A Tramp Abroad highly entertaining, semi-fictional account of an extended vacation in southern Germany, the Alps and Italy. Twain relates his adventures touring central Europe by foot, boat and train, accompanied by his agent (in actuality, the story is drawn from a sabbatical to Europe with his family, during which he worked on his masterpiece, Huckleberry Finn). The narrative alternates between straightforward description of the land and people of Europe, and satire poking fun mainly at contemporary travel guides.

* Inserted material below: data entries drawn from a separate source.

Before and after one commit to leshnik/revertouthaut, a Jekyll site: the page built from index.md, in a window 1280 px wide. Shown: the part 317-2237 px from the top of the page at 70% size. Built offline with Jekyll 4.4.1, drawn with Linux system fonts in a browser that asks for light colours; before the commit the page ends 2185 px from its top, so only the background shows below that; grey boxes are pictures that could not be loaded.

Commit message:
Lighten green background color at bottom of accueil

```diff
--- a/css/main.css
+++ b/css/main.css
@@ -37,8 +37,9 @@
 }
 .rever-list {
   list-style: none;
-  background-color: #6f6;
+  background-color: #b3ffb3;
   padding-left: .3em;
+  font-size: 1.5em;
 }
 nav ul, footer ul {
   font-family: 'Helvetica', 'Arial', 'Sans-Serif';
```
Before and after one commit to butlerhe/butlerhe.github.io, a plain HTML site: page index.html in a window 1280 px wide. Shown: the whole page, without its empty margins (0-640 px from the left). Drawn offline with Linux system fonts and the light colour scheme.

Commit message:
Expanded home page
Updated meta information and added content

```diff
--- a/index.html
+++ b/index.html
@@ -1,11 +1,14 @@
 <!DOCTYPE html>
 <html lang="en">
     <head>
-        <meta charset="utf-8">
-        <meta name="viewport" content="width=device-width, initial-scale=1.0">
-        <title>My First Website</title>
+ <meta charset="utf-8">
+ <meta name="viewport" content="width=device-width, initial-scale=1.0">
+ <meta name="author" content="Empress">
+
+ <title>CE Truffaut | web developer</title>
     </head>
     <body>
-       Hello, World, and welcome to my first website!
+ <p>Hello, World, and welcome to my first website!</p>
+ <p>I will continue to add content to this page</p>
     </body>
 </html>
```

At times, Twain goes a little overboard with the satire, as in his story of an expedition from Zermatt, Switzerland, to the Riffelberg Hotel (on the slopes of the Matterhorn), in which he hires dozens of guides and porters, spends days in the wilderness repeatedly getting lost, on what is really a three-hour hike along a well-traveled road.
Most of the time, however, his humor is spot-on. His ascent of Rigi-Kulm, above Lake Lucerne, to see the sun rise is side-splittingly funny, and his recollection of participating as second in a French duel (very early in the book) is a masterpiece. The descriptive sections, while not particularly humorous, are also well worth reading.(less)
When I was a little kid we had two frogs in a terrarium: a tree frog named Archy and a bullfrog named Mehitabel. I'd always wondered about their names...moreWhen I was a little kid we had two frogs in a terrarium: a tree frog named Archy and a bullfrog named Mehitabel. I'd always wondered about their namesakes, and it's astonishing that I waited nearly four decades to explore further.
I really wanted to like Archy & Mehitabel. Anything with such a strong connection to my early childhood really ought to be liked. Also, it's such a perfect fit for me: weird poetry written by a Blatella germanica with illustrations by the immortal George Harriman (of Krazy Kat fame). I'd always imagined it as humorous and light-hearted. Was astonished to find Archy's writings so philosophical. And dark—very dark. Mehitabel is even worse: a criminally irresponsible nihilist, without even the saving grace of being funny like Space Moose. By reading The Lives and Times of archy & mehitabel I lost some of the innocence of youth I'd carefully preserved from ages ago.
I guess it's fitting that one morning we checked in on our frogs just in time to see the last of Archy's feet disappearing down Mehitabel's gullet.(less)